Parsley: “Krause Petersilie dichtwachsend”. Licensed under Public Domain via Wikimedia Commons – http://commons.wikimedia.org/wiki/File:Krause_Petersilie_dichtwachsend.JPG#/media/File:Krause_Petersilie_dichtwachsend.JPG
Sage: Mokkie, Wikimedia Commons
Rosemary: “Rosmarinus officinalis ubt”. Licensed under CC BY 2.5 via Wikimedia Commons – http://commons.wikimedia.org/wiki/File:Rosmarinus_officinalis_ubt.jpeg#/media/File:Rosmarinus_officinalis_ubt.jpeg
Oregano: “Origanum vulgare Prague 2011 2” by Karelj – Own work.
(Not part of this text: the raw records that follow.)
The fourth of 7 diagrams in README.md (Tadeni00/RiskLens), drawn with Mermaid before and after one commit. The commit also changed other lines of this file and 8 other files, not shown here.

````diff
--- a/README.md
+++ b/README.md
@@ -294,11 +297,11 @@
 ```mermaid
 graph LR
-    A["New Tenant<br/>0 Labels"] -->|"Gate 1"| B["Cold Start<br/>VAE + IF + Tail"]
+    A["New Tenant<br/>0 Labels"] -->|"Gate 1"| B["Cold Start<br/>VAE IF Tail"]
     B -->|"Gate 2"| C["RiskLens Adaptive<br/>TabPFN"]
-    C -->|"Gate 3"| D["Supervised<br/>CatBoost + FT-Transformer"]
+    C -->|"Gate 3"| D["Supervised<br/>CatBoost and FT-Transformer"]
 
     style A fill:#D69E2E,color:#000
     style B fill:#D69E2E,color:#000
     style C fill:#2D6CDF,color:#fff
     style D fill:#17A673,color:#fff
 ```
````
Licensed under CC BY 3.0 via Wikimedia Commons – http://commons.wikimedia.org/wiki/File:Origanum_vulgare_Prague_2011_2.jpg#/media/File:Origanum_vulgare_Prague_2011_2.jpg